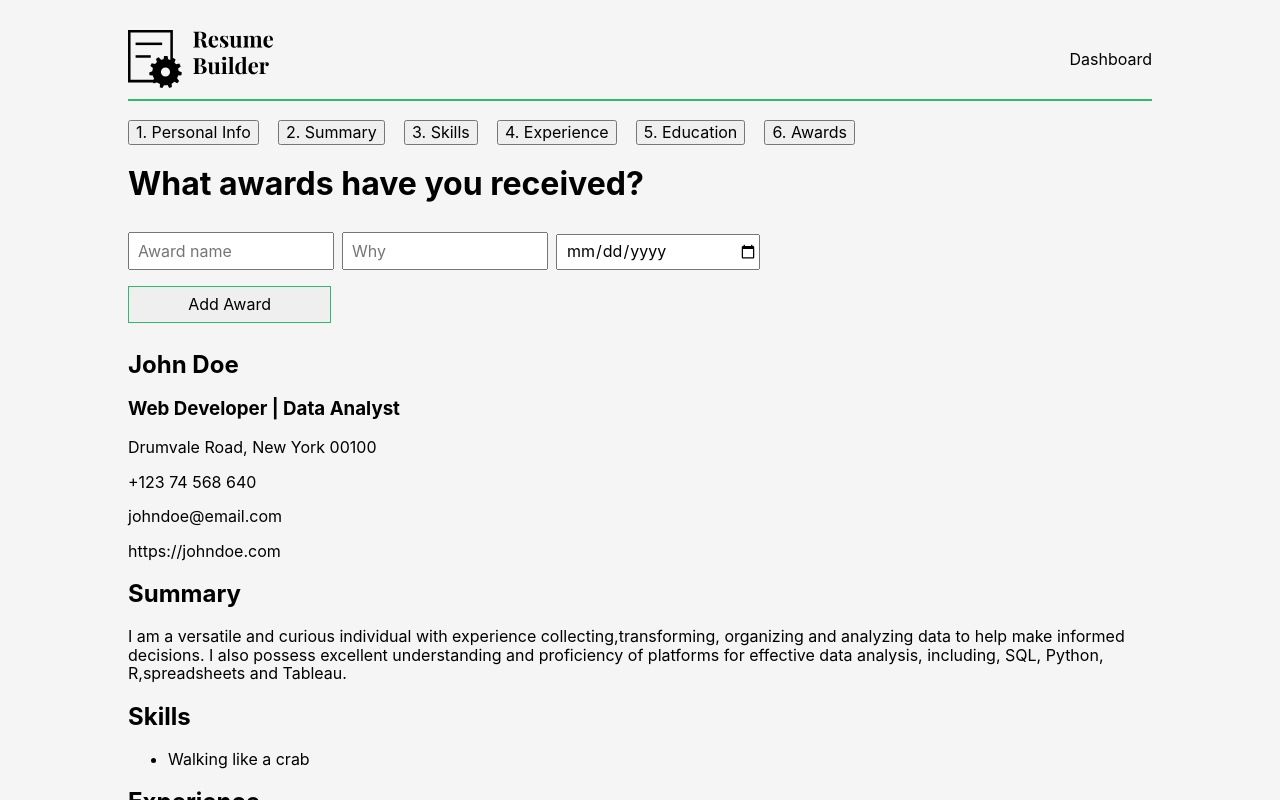
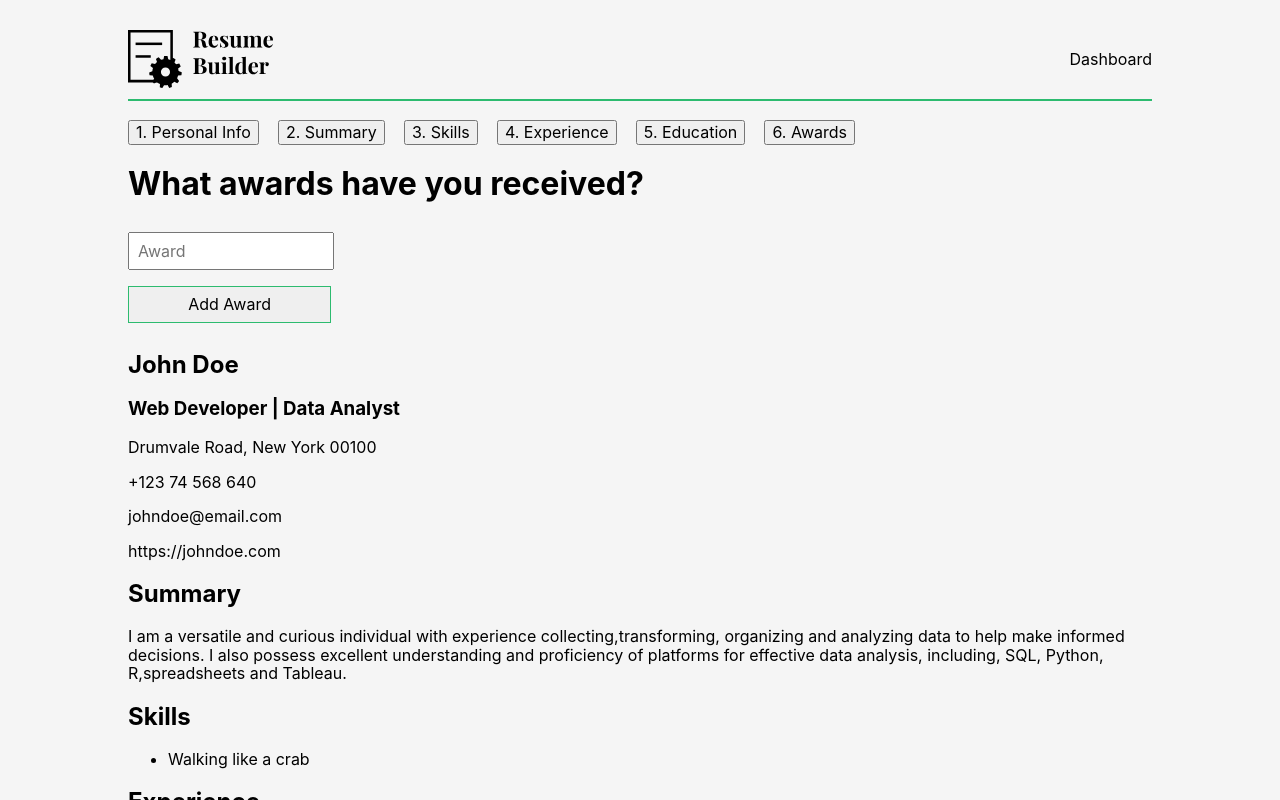
Before and after one commit to CharlesIvia/cv-builder, a React (Create React App) app: page / in a window 1280 px wide. Both pictures are taken after a click on the button "6. Awards". Shown: the top 800 px of the page. Built offline with nearby package versions, Linux system fonts and the light colour scheme.

Commit message:
updated awards logic

```diff
--- a/src/components/Awards.js
+++ b/src/components/Awards.js
@@ -1,17 +1,20 @@
 import React from "react";
 
-export default function Awards() {
+export default function Awards({ awardsSubmit, value, awardsChange }) {
   return (
     <div>
       <div>
         <h1>What awards have you received?</h1>
       </div>
       <div>
-        <form className="info awards-info">
+        <form onSubmit={awardsSubmit} className="info awards-info">
           <div>
-            <input type="text" placeholder="Award name"></input>
-            <input type="text" placeholder="Why"></input>
-            <input type="date" placeholder="Year"></input>
+            <input
+              type="text"
+              value={value}
+              onChange={awardsChange}
+              placeholder="Award"
+            ></input>
           </div>
           <div className="btn-div">
             <button>Add Award</button>
--- a/src/components/Home.js
+++ b/src/components/Home.js
@@ -50,6 +50,8 @@ export default function Home() {
 
   const [learned, setLeanred] = useState([]);
   const [learnedvalue, setLearnedValue] = useState("");
+  const [awards, setAwards] = useState([]);
+  const [awardvalue, setAwardValue] = useState("");
 
   //General logic
   let handleAllInformationChange = (e) => {
@@ -137,6 +139,22 @@ export default function Home() {
       ...educationInfo,
       [e.target.name]: value,
     });
+  };
+
+  let addAward = (award) => {
+    let newAward = [...awards, award];
+    setAwards(newAward);
+  };
+
+  let onAwardChange = (e) => {
+    setAwardValue(e.target.value);
+  };
+
+  let onAwardSubmit = (e) => {
+    e.preventDefault();
+    if (!awardvalue) return;
+    addAward(awardvalue);
+    setAwardValue("");
   };
 
   //Tabs
@@ -267,7 +285,14 @@ export default function Home() {
                 learnedSubmit={onLearnedSubmit}
               />
             ) : null}
-            {showAwards ? <Awards /> : null}
+            {showAwards ? (
+              <Awards
+                awardsChange={onAwardChange}
+                awardsSubmit={onAwardSubmit}
+                awardsInfo={awards}
+                value={awardvalue}
+              />
+            ) : null}
           </div>
         </div>
         <div>
@@ -279,6 +304,7 @@ export default function Home() {
             roles={roles}
             educationInfo={educationInfo}
             learned={learned}
+            awardsInfo={awards}
           />
         </div>
       </div>
--- a/src/components/Output.js
+++ b/src/components/Output.js
@@ -10,6 +10,7 @@ export default function Output({
   roles,
   educationInfo,
   learned,
+  awardsInfo,
 }) {
   return (
     <div className="output">
@@ -96,10 +97,9 @@ export default function Output({
           <h2>Awards</h2>
         </div>
         <div>
-          <p>
-            <span>Devpost Covid-19 Global Hackathon Winner</span>
-            <span>2020</span>
-          </p>
+          {awardsInfo.map((award) => (
+            <p key={awardsInfo.indexOf(award)}>{award}</p>
+          ))}
         </div>
       </div>
     </div>
```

• _WHAT IS BEING ASKED_
The copy must reproduce every entry exactly while excluding all pictures.

• _ANSWER SPACE_
Before and after one commit to CharlesIvia/cv-builder, a React (Create React App) app: page / in a window 1280 px wide. Both pictures are taken after a click on the button "6. Awards". Shown: the top 800 px of the page. Built offline with nearby package versions, Linux system fonts and the light colour scheme.

Commit message:
updated awards logic

```diff
--- a/src/components/Awards.js
+++ b/src/components/Awards.js
@@ -1,17 +1,20 @@
 import React from "react";
 
-export default function Awards() {
+export default function Awards({ awardsSubmit, value, awardsChange }) {
   return (
     <div>
       <div>
         <h1>What awards have you received?</h1>
       </div>
       <div>
-        <form className="info awards-info">
+        <form onSubmit={awardsSubmit} className="info awards-info">
           <div>
-            <input type="text" placeholder="Award name"></input>
-            <input type="text" placeholder="Why"></input>
-            <input type="date" placeholder="Year"></input>
+            <input
+              type="text"
+              value={value}
+              onChange={awardsChange}
+              placeholder="Award"
+            ></input>
           </div>
           <div className="btn-div">
             <button>Add Award</button>
--- a/src/components/Home.js
+++ b/src/components/Home.js
@@ -50,6 +50,8 @@ export default function Home() {
 
   const [learned, setLeanred] = useState([]);
   const [learnedvalue, setLearnedValue] = useState("");
+  const [awards, setAwards] = useState([]);
+  const [awardvalue, setAwardValue] = useState("");
 
   //General logic
   let handleAllInformationChange = (e) => {
@@ -137,6 +139,22 @@ export default function Home() {
       ...educationInfo,
       [e.target.name]: value,
     });
+  };
+
+  let addAward = (award) => {
+    let newAward = [...awards, award];
+    setAwards(newAward);
+  };
+
+  let onAwardChange = (e) => {
+    setAwardValue(e.target.value);
+  };
+
+  let onAwardSubmit = (e) => {
+    e.preventDefault();
+    if (!awardvalue) return;
+    addAward(awardvalue);
+    setAwardValue("");
   };
 
   //Tabs
@@ -267,7 +285,14 @@ export default function Home() {
                 learnedSubmit={onLearnedSubmit}
               />
             ) : null}
-            {showAwards ? <Awards /> : null}
+            {showAwards ? (
+              <Awards
+                awardsChange={onAwardChange}
+                awardsSubmit={onAwardSubmit}
+                awardsInfo={awards}
+                value={awardvalue}
+              />
+            ) : null}
           </div>
         </div>
         <div>
@@ -279,6 +304,7 @@ export default function Home() {
             roles={roles}
             educationInfo={educationInfo}
             learned={learned}
+            awardsInfo={awards}
           />
         </div>
       </div>
--- a/src/components/Output.js
+++ b/src/components/Output.js
@@ -10,6 +10,7 @@ export default function Output({
   roles,
   educationInfo,
   learned,
+  awardsInfo,
 }) {
   return (
     <div className="output">
@@ -96,10 +97,9 @@ export default function Output({
           <h2>Awards</h2>
         </div>
         <div>
-          <p>
-            <span>Devpost Covid-19 Global Hackathon Winner</span>
-            <span>2020</span>
-          </p>
+          {awardsInfo.map((award) => (
+            <p key={awardsInfo.indexOf(award)}>{award}</p>
+          ))}
         </div>
       </div>
     </div>
```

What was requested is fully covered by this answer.